One source claims it has been viewed over a million times on Imgur. It evoked lots of sympathy. Here are some comments I came across on Reddit:
I think the part that got me right in the heart is the fact that he looks peaceful and happy. Like nothings wrong. God damn it, I just made it worse.
He must have already seen some horrible things, and it seems he is now in peace, sleeping next to his mommy and daddy. Even if they aren’t alive anymore, they are still his source of comfort. This is sad on so many levels.
The more you think about it the deeper it goes until you’re looking down at the planet saying, wtf!
****. Why’d you have to call them “mommy” and “daddy” that just makes it too real.
It’ll be a whole different world when he wakes.
This is actually the saddest picture I’ve ever seen. I’ve seen a lot of fucking morbid, disgusting, blood-soaked pictures and I’ve never batted an eye since I’m so desensitized to it, but I can barely hold in tears as I look at this one. What that kid has experienced is the epitome of non-physical human suffering. His parents aren’t coming back, man.
In the Middle East death is not something we’re not used to, unfortunately. Most simply embrace it due to how difficult life is.
I didn’t see peaceful and happy, I see a kid who doesn’t know what to do. His world is gone. I’m 40 and can’t stand the thought of losing my parents, and when they go I’ll be crushed. 8-ish years old? Jesus.
Blogger Harald Doornbos claims he unearthed the truth behind the photograph by interviewing the photographer Abdul Aziz Al-Otaibi, a 25-year-old Saudi national and published it on his blog.
According to Harald Doornbos, Abdul Aziz lives in Yanbu al Bahr, a major Red Sea port in the Al Madinah province of western Saudi Arabia, about 250 kilometers northwest of Jeddah.
Abdul Aziz is a student at the Savannah College of Art and Design (SCAD), Savannah, Georgia in USA. His major is Photography. As a keen photographer brimming with ideas, Abdul Aziz as a project wanted to depict the irreplaceable love of a child for his parents, even if they are dead. So, three weeks ago, he drove to the outskirts of Yanbu with his nephew. There after piling stones to resemble two graves, he bade his nephew lie between two ‘graves’ and covered him with a blanket.
Abdul Aziz Al-Otaibi has the following social media accounts:
He posted the photograph on Facebook. He made it very clear on Facebook that the graves were not real. He even published pictures of his smiling nephew seated next to the graves. Abdul Aziz told Harald Doornbos: “I also published the backstage story. I just wanted to be sure that people drew no wrong conclusions.”
Though Abdul Aziz published this creation as an art work, an American Muslim convert posted the picture on his twitter account @americanbadu, that has over 187,000 followers. He claimed the picture was from Syria and suggested that the Assad-regime killed the parents of the sleeping boy.
The image spreads like wildfire. Hundreds of accounts, especially in jihad circles re-tweeted the picture from @americanbadu. An Islamic NGO from Kuwait, @Yathalema, with 175,000 followers tweeted the image.

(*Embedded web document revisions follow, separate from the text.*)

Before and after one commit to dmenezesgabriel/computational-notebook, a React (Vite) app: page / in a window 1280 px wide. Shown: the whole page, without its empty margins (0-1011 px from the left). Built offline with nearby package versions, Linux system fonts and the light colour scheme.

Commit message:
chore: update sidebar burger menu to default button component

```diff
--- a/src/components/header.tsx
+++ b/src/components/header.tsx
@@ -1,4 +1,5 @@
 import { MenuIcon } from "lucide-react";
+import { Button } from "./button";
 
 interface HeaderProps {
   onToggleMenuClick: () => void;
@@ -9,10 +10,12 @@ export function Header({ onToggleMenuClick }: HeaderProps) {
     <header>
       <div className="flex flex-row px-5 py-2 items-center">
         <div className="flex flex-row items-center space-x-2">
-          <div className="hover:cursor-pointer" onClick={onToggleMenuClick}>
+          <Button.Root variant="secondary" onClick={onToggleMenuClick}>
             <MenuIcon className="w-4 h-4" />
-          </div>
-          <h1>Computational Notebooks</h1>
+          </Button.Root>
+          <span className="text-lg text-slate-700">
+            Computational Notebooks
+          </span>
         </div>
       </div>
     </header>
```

Even the Syrian opposition leader Ahmed Jarba failed to verify the authenticity of the image and tweeted it on Friday, January 17, 2014. He too did not fail to accuse Assad on wretched fate of the boy in the picture. Here is the image of Jarba’s tweet:
Jarba deleted the photo of the boy beside the graves about 30 minutes after posting it.
Harald Doornbos says: “By now the picture goes viral. Nobody checks if the image was indeed from Syria. I was the first reporter who called Al-Otaibi to ask.“
In the meantime, photographer Abdul Aziz Al-Otaibi complained via Direct Message (DM) to @americanbadu: “Why did you take my picture and claim it as an image from Syria? Please correct it.”
@americanbadu replied via DM: “Why don’t you just let go and claim it is a picture from Syria and gain a reward from God. You are exaggerating.”
Shortly after, @americanbadu removed his tweet. Nevertheless, the irreversible damage was already done.